“Each year we enhance the survey to keep it simple for the centers to complete, while gathering important information about patterns of care in pediatric proton therapy in the U.S. This is our 5th year of comprehensive data and 100% response from all U.S. centers,” Dr. Indelicato said.
The Pediatric Proton Foundation
The Pediatric Proton Foundation (PPF) is uniquely positioned as an independent, non-profit charity that relies on voluntary funding from a variety of sources to be able to provide the most objective information available about pediatric cancer treatment at each proton center in the U.S. Founded in 2008 by Susan Ralston, the mission of the organization is to provide education, advocacy and assistance to families in need of pediatric protons. The PPF is a non-profit 501(c)(3) charitable organization and gratefully accepts public donations. For more information, visit http://www.pediatricprotonfoundation.org.
The National Association for Proton Therapy
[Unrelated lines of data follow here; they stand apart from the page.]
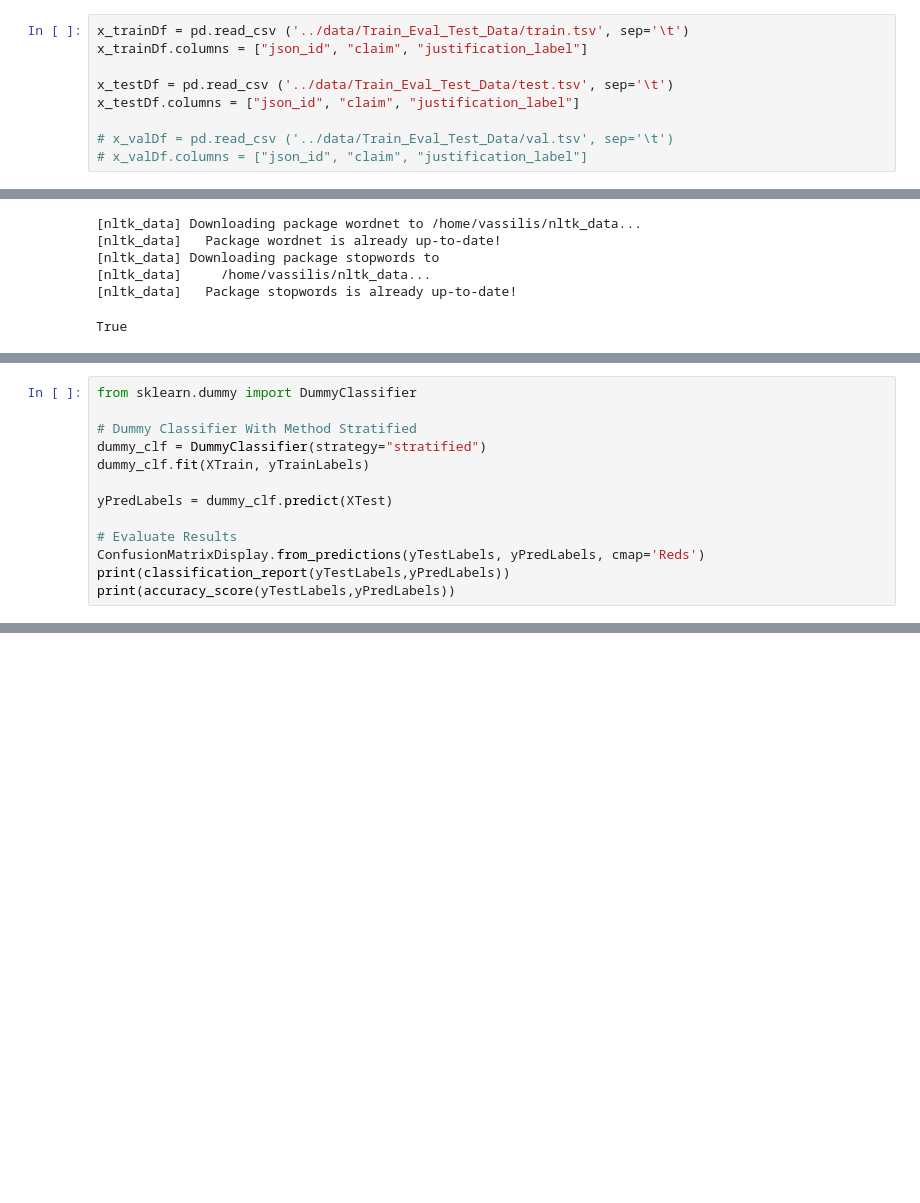
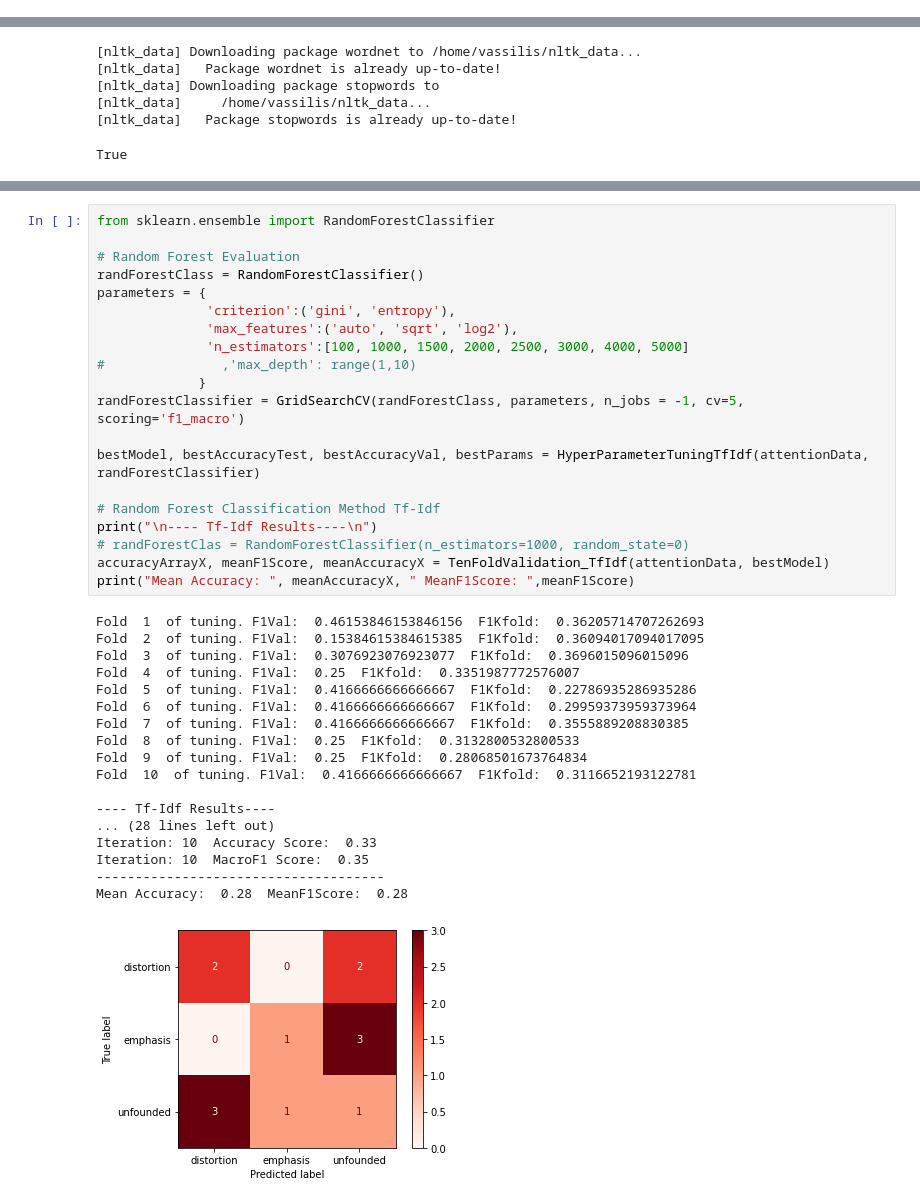
Before and after one commit to vGkatsis/MSc-Thesis, a Jupyter notebook: src/Attention_Pipeline.ipynb, the cells around one changed output, grey strips where cells are left out. Drawn from its saved outputs; the diff is of its cells as text; blank space fills up the shorter version.

Commit message:
Completed attention pipeline experiments.

```diff
--- a/src/Attention_Pipeline.ipynb
+++ b/src/Attention_Pipeline.ipynb
@@ -36,12 +36,3 @@ display(attentionData)
 | 9727.json | [deficits, budget, share, jobs, t... | False |
 | 9876.json | [rate, costs, profits, jumped, pr... | False |
 152 rows × 2 columns
-# %%
-x_trainDf = pd.read_csv ('../data/Train_Eval_Test_Data/train.tsv', sep='\t')
-x_trainDf.columns = ["json_id", "claim", "justification_label"]
-
-x_testDf = pd.read_csv ('../data/Train_Eval_Test_Data/test.tsv', sep='\t')
-x_testDf.columns = ["json_id", "claim", "justification_label"]
-
-# x_valDf = pd.read_csv ('../data/Train_Eval_Test_Data/val.tsv', sep='\t')
-# x_valDf.columns = ["json_id", "claim", "justification_label"]
@@ -210,13 +68,0 @@ def TenFoldValidation_BowTfIdf(summarisationData, classifier):
-# %%
-from sklearn.dummy import DummyClassifier
-
-# Dummy Classifier With Method Stratified
-dummy_clf = DummyClassifier(strategy="stratified")
-dummy_clf.fit(XTrain, yTrainLabels)
-
-yPredLabels = dummy_clf.predict(XTest)
-
-# Evaluate Results
-ConfusionMatrixDisplay.from_predictions(yTestLabels, yPredLabels, cmap='Reds')
-print(classification_report(yTestLabels,yPredLabels))
-print(accuracy_score(yTestLabels,yPredLabels))
@@ -500,0 +407,39 @@ Mean Accuracy:  0.3166666666666667
+# %%
+from sklearn.ensemble import RandomForestClassifier
+
+# Random Forest Evaluation
+randForestClass = RandomForestClassifier()
+parameters = {
+              'criterion':('gini', 'entropy'),
+              'max_features':('auto', 'sqrt', 'log2'),
+              'n_estimators':[100, 1000, 1500, 2000, 2500, 3000, 4000, 5000]
+#               ,'max_depth': range(1,10)
+             }
+randForestClassifier = GridSearchCV(randForestClass, parameters, n_jobs = -1, cv=5, scoring='f1_macro')
+
+bestModel, bestAccuracyTest, bestAccuracyVal, bestParams = HyperParameterTuningTfIdf(attentionData, randForestClassifier)
+
+# Random Forest Classification Method Tf-Idf
+print("\n---- Tf-Idf Results----\n")
+# randForestClas = RandomForestClassifier(n_estimators=1000, random_state=0)
+accuracyArrayX, meanF1Score, meanAccuracyX = TenFoldValidation_TfIdf(attentionData, bestModel)
+print("Mean Accuracy: ", meanAccuracyX, " MeanF1Score: ",meanF1Score)
+# %% [output]
+Fold  1  of tuning. F1Val:  0.46153846153846156  F1Kfold:  0.36205714707262693
+Fold  2  of tuning. F1Val:  0.15384615384615385  F1Kfold:  0.36094017094017095
+Fold  3  of tuning. F1Val:  0.3076923076923077  F1Kfold:  0.3696015096015096
+Fold  4  of tuning. F1Val:  0.25  F1Kfold:  0.3351987772576007
+Fold  5  of tuning. F1Val:  0.4166666666666667  F1Kfold:  0.22786935286935286
+Fold  6  of tuning. F1Val:  0.4166666666666667  F1Kfold:  0.29959373959373964
+Fold  7  of tuning. F1Val:  0.4166666666666667  F1Kfold:  0.3555889208830385
+Fold  8  of tuning. F1Val:  0.25  F1Kfold:  0.3132800532800533
+Fold  9  of tuning. F1Val:  0.25  F1Kfold:  0.28068501673764834
+Fold  10  of tuning. F1Val:  0.4166666666666667  F1Kfold:  0.3116652193122781
+
+---- Tf-Idf Results----
+... (28 lines left out)
+Iteration: 10  Accuracy Score:  0.33
+Iteration: 10  MacroF1 Score:  0.35
+-------------------------------------
+Mean Accuracy:  0.28  MeanF1Score:  0.28
+[figure, added]
```
Also changed, not shown: parts of 47 cells of this notebook.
The National Association for Proton Therapy (NAPT) is a non-profit organization supported by proton center members and is the Voice of the Proton Community. The NAPT provides education and public awareness for the clinical benefits of proton beam radiation therapy. It serves as a resource center for professionals, policymakers, patients and media interested in proton therapy. For more information, visit https://www.proton-therapy.org